You can find a PDF of this lesson plan here.

Lesson Overview

Featured article: Centers of Progress, Pt. 22: Manchester (Industrialization) by Chelsea Follett

“As the quintessential industrial city, there is no doubt that Manchester earned its nickname,
‘the workshop of the world,’” writes Chelsea Follett in the 22nd article in the series about
cities that have shaped our world.

In this lesson, you’ll learn about the city of Manchester, England, the first center of textile
production in Great Britain as well as how industrialization there helped spark a revolution in
living standards over the past 200 years.


What do you know about the Industrial Revolution?

Use this graphic organizer to make a K/W/L chart. Fill the left column with everything you
know about the Industrial Revolution. In the middle column, write what you want to know and
any questions you may have. Leave the right column empty for now.

Next, watch this video to learn more.

Afterward, add what you learned about the Industrial Revolution to the right column on your
K/W/L chart. What are three things you learned about the Industrial Revolution that you didn’t
know before? You may also add questions to the middle column: Now that you have some more
information, what other questions do you have about the Industrial Revolution?

Questions for reading, writing, and discussion

Read the article, then answer the following questions:

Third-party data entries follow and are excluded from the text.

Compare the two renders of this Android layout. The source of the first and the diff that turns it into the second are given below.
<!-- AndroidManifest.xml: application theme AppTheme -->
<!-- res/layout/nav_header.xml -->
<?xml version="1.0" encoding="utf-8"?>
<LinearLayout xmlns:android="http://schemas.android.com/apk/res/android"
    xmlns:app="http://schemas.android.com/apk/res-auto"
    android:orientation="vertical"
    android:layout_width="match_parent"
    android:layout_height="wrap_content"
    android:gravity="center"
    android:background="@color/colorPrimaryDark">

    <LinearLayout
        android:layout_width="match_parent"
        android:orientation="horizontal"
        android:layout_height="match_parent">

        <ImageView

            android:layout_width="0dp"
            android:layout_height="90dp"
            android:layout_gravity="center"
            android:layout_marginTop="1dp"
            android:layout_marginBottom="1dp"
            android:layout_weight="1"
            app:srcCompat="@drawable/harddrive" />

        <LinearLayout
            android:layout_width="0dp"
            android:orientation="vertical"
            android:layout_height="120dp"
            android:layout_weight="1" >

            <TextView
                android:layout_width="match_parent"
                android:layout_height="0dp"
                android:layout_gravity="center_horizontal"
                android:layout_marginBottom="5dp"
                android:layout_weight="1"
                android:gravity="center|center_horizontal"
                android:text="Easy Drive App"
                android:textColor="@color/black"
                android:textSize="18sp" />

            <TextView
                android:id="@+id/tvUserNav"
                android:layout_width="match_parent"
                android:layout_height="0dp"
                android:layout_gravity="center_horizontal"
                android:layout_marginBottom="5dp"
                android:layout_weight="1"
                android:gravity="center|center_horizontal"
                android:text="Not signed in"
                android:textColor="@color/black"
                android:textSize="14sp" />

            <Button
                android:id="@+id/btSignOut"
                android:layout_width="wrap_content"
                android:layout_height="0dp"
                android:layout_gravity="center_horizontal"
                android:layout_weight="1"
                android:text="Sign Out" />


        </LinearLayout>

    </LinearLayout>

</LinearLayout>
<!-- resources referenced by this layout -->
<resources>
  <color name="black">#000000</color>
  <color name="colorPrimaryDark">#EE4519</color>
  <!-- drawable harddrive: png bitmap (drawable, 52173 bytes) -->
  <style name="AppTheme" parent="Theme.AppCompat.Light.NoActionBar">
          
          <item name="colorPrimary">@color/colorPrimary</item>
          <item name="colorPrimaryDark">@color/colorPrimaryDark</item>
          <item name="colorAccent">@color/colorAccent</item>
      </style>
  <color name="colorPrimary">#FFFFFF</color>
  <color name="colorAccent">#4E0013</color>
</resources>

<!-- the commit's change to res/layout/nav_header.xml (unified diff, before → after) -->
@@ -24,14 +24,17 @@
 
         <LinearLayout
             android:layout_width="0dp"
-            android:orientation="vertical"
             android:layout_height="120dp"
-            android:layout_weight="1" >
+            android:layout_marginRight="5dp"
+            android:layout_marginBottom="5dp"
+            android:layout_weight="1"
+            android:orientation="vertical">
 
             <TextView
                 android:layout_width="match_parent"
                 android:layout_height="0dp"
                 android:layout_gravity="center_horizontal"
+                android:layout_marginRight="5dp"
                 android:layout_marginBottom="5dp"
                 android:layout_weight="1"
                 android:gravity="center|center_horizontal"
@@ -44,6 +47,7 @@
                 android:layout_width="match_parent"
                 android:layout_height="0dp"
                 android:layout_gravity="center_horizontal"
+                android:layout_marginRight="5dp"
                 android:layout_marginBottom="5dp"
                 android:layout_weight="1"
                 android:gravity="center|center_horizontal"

  • Recognize cause and effect. According to the article, what was the pivotal moment of theIndustrial Revolution—the key innovation that allowed the spinning and weaving of textiles at a much greater speed?
  • Use prior knowledge. Why did so many British workers leave the countryside to seek factory work in cities like Manchester despite the difficult industrial working conditions?
  • Describe change over time. How had Manchester evolved by 1850? Cite at least three pieces of evidence from the article that show the transformation of the city between from 1760-1850.
  • Evaluate a source. Compare the points of view of two of the primary sources cited in the article: the description of Manchester by British civil servant Johann May, and the depiction of urban living conditions by communist writer Friedrich Engels. How did each writer’s perspective shape their choice of subject matter and their descriptions of what they saw in Manchester?
  • Study the hockey-stick chart. In your opinion, what have been some of the greatest benefits that we enjoy now compared to those living in pre-industrial societies? Give evidence from the chart and the article to support your argument.
  • The author, Chelsea Follett writes, “Ironically, Marx and Engels’ goals of shorter work-days and higher incomes have been achieved within a market economy.” How have industrialized societies been able to achieve these goals? And why did Communist governments fail to do so?
  • What else have you learned about the Industrial Revolution that you can add to the right column of your K/W/L chart?

Extension Activity/Homework

Go to YouTube. Search for an appropriate video about one of the key themes or terms in the
article. For example, Manchester, spinning jenny, water frame, spinning mule, or hockeystick chart. Copy the share link.

Go to Edpuzzle . Sign up for an account if you don’t have one. Paste the video’s share link in
the “Search content…” field. Click Edit > Questions. Insert at least three questions during the
video. The questions may be multiple-choice or open-ended. Then insert at least one note as
well. Click Finish.

Share your EdPuzzle video with your teacher and classmates by clicking “Share preview.”
Note: In a future lesson or for additional homework/extension activity, you may wish to have
partners share their Edpuzzle videos and/or assign student Edpuzzle videos to the class.